## [Task data]
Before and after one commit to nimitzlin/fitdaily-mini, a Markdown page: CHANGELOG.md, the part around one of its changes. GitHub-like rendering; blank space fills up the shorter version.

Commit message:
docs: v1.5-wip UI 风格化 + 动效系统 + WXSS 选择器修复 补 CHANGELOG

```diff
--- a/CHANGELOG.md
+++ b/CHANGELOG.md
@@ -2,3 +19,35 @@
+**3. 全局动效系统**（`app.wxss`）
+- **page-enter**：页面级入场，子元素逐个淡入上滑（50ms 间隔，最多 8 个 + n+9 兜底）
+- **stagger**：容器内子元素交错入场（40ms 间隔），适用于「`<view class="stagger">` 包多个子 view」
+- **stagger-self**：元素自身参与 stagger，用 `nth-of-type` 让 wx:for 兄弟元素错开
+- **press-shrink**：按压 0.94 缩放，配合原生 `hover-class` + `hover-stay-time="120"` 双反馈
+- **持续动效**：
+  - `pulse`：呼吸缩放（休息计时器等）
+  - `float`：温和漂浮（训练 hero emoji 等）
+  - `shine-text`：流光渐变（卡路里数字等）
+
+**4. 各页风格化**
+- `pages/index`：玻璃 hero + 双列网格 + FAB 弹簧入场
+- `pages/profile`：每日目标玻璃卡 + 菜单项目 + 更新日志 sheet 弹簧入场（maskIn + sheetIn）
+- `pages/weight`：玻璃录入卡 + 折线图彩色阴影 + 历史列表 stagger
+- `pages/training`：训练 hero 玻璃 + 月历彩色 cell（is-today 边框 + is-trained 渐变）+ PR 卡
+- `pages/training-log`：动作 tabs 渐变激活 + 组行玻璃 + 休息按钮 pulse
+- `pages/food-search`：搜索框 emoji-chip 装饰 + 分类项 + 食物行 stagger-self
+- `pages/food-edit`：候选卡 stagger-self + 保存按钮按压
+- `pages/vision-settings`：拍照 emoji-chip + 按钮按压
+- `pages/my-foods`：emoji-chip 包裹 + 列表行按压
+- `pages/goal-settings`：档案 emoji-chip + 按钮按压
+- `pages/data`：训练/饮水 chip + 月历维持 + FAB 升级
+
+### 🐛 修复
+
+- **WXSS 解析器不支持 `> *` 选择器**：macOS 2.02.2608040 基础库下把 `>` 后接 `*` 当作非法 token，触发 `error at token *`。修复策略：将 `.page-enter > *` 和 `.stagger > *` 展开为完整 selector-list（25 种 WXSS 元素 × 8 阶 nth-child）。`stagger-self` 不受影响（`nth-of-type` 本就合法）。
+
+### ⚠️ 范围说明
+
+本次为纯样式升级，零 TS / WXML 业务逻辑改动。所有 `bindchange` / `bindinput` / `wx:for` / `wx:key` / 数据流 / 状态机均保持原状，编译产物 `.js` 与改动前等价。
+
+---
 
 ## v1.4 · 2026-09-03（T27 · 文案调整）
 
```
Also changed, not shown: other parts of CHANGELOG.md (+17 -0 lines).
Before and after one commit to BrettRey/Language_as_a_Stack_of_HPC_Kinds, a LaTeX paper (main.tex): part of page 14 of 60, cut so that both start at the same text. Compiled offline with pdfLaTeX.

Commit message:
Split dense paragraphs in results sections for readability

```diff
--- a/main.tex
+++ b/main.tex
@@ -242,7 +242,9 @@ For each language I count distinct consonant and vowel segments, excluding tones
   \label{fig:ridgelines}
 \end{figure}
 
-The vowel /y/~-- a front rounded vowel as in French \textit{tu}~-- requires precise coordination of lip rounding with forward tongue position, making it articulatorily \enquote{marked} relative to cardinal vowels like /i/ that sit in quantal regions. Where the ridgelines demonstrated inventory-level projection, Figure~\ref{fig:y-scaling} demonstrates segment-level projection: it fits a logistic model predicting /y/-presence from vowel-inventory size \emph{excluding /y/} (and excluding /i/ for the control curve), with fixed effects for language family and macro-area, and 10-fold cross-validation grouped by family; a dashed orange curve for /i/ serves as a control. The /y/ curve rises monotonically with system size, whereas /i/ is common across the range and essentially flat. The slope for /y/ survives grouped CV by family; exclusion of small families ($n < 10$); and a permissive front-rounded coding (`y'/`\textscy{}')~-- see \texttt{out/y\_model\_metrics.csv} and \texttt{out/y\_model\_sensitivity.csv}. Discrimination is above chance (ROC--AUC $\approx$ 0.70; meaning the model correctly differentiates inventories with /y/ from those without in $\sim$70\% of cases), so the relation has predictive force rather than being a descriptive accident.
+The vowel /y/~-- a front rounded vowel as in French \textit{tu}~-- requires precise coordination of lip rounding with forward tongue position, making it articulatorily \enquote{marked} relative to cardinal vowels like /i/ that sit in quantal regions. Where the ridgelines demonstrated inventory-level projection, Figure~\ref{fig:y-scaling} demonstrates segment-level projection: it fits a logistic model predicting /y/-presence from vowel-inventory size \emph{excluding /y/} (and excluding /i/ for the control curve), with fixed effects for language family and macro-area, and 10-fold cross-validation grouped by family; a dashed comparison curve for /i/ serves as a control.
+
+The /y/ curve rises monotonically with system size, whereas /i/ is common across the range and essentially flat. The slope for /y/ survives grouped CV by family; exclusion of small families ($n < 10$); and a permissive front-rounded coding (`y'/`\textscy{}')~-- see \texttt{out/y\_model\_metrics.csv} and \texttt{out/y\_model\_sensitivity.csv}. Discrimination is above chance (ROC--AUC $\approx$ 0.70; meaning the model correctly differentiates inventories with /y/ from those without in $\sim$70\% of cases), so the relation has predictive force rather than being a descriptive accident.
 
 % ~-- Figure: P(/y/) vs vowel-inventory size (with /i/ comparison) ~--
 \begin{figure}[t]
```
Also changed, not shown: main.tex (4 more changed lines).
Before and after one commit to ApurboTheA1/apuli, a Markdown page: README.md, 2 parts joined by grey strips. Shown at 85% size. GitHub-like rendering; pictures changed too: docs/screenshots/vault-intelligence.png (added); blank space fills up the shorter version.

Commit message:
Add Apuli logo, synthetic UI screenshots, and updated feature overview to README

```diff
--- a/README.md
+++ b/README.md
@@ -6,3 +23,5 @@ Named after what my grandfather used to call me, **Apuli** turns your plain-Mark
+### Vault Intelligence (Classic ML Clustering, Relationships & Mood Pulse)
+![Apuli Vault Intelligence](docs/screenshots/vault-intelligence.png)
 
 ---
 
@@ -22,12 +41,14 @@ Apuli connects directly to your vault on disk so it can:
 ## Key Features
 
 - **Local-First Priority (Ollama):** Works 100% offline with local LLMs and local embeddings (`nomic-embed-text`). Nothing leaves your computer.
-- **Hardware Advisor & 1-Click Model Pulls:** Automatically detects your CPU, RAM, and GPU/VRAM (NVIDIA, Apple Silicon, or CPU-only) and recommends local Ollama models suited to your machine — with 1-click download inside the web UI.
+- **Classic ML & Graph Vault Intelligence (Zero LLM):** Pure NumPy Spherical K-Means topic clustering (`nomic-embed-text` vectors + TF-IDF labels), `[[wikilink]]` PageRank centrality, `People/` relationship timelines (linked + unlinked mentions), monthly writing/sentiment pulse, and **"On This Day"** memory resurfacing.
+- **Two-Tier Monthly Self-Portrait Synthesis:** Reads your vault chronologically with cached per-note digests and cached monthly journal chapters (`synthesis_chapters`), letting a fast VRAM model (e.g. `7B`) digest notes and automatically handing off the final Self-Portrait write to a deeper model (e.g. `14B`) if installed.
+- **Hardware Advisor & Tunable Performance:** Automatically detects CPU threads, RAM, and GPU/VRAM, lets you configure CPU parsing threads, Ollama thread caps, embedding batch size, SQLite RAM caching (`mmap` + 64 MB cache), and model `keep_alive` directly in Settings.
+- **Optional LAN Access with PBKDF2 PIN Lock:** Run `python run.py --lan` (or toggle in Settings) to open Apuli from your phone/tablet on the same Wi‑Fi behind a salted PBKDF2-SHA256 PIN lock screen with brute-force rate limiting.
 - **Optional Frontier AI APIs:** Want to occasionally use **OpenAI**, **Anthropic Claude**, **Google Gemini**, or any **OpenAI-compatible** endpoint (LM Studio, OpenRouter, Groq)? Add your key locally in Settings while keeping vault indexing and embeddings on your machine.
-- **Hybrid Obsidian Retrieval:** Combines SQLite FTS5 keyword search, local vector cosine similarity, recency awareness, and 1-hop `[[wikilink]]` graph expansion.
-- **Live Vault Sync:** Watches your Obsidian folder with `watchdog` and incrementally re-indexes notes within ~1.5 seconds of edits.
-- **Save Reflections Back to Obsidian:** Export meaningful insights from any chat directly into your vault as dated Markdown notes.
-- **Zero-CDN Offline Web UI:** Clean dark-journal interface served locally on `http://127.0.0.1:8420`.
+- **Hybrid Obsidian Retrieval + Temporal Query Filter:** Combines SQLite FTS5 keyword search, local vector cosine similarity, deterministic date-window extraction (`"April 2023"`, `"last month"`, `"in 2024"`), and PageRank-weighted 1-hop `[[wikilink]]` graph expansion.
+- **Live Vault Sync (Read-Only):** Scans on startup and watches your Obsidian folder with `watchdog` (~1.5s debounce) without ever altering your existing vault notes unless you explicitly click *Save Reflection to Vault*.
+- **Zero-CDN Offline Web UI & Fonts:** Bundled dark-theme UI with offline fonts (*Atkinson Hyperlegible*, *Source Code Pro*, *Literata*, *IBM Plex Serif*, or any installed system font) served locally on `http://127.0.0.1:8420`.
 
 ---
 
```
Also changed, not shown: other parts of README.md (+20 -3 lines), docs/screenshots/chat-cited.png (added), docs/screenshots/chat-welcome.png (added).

## [Your assignment]
When a line in the records above holds "served", that line is to be reported.

## [Completed exercise]
-- **Zero-CDN Offline Web UI:** Clean dark-journal interface served locally on `http://127.0.0.1:8420`.
+- **Zero-CDN Offline Web UI & Fonts:** Bundled dark-theme UI with offline fonts (*Atkinson Hyperlegible*, *Source Code Pro*, *Literata*, *IBM Plex Serif*, or any installed system font) served locally on `http://127.0.0.1:8420`.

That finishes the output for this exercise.